Bet you didn't know that Brazil has the largest population of people of Japanese descent outside of Japan - approximately 1.5 million. Just a weird fact? 'Course not. We're all about economics here. The reason why has everything to do with labor and our old pal, coffee.

Check out this Japanese daruma doll our cab driver from the airport had on his dashboard:

japanese doll.JPG

Back in the early 1900's, Brazil's main export was, you guessed it- coffee. At that time coffee was just starting to become extremely popular and its demand was increasing exponentially. Brazil needed labor to work its coffee plantations. This is around the same time that fuedalism in Japan formally ended, and all of the sudden a major labor force was looking for work. In 1907 Brazil and Japan signed a formal immigration treaty, and when both World Wars curtailed any european labor available for the coffee plantations, the Japanese immigration numbers boomed:

japanese immigration.JPG

That's just part of the story though, notice how immigration numbers fall off in the 60's. This is because Japan's economy took off after the US occupation ended and there was no longer an incentive for the Japanese labor force to emigrate.

One of the unique things about the Japanese population in Japan is the depth to which they've been assimilated into the culture here (some would argue forceably). Much of the population is 4th or 5th generation by this point, no longer speaks Japanese, and identifies as Brazilian (though as you'll see, there are still many cultural markers of their heritage.

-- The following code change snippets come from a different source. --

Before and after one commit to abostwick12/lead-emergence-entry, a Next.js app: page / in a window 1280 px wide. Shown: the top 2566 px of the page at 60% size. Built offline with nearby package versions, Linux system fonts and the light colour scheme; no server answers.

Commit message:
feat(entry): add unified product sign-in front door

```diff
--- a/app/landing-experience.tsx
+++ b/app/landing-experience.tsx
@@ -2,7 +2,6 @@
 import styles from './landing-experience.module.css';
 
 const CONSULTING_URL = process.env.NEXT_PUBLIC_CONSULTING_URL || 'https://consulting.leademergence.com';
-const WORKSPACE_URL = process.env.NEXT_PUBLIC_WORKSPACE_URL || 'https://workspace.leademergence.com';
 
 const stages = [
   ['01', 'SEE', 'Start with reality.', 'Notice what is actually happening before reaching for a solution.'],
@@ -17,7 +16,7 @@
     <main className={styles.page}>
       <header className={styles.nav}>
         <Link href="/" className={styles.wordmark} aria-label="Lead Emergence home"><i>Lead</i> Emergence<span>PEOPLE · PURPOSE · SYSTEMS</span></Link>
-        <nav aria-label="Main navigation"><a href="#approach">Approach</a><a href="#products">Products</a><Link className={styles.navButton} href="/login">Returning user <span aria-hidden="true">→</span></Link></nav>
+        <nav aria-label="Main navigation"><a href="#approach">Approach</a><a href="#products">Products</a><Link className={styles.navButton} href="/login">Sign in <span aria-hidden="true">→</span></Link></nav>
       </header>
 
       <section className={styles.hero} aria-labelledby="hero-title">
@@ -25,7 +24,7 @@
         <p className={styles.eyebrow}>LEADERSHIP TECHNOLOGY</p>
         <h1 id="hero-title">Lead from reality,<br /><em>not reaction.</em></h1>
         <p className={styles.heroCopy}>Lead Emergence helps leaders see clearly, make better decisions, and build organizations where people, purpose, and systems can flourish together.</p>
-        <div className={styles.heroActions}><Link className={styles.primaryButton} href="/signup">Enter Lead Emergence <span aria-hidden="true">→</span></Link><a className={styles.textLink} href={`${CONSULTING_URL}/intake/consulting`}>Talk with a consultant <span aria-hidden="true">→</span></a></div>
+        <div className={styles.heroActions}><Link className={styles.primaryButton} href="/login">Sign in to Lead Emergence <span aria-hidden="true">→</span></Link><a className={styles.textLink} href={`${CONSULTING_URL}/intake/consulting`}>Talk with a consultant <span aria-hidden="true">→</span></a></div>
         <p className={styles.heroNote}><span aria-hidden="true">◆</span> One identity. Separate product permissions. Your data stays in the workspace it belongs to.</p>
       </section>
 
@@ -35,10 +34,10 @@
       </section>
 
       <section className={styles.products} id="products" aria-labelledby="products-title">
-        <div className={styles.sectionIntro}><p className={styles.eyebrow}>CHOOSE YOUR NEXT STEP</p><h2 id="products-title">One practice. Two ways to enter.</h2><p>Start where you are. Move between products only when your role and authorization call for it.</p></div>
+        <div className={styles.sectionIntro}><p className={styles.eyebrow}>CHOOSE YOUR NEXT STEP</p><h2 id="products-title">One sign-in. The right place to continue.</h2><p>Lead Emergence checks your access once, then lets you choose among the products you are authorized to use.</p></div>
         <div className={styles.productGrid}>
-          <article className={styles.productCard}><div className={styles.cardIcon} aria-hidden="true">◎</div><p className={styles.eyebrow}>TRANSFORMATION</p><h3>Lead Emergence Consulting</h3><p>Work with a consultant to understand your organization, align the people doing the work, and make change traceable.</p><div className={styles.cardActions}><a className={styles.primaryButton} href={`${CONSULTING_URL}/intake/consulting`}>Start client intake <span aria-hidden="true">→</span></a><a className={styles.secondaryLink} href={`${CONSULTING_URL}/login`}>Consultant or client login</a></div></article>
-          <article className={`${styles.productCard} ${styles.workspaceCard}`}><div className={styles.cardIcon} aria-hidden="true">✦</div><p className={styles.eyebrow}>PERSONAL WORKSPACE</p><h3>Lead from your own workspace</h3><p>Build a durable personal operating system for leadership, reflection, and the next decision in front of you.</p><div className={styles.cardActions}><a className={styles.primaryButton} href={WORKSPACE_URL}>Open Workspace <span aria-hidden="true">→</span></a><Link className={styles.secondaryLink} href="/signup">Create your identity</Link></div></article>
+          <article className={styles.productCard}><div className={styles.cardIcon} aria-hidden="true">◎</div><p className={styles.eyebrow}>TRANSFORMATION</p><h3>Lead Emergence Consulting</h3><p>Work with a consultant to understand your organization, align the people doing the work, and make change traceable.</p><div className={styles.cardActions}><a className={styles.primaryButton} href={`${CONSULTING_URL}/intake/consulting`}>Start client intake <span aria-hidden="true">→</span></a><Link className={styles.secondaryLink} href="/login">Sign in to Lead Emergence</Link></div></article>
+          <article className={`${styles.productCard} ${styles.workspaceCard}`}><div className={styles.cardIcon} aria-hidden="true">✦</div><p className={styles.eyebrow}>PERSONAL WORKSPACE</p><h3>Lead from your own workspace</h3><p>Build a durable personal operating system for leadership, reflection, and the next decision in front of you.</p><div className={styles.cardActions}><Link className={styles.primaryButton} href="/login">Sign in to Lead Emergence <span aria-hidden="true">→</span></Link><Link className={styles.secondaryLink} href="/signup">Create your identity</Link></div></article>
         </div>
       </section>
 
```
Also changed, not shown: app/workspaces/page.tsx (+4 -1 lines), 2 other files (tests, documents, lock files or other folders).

Today, we trekked out to the Liberdade area of São Paulo, where much of this group is concentrated, to witness the first hand effects of a shift in the labor market:




Up next, graffiti, inflation, and then South Africa!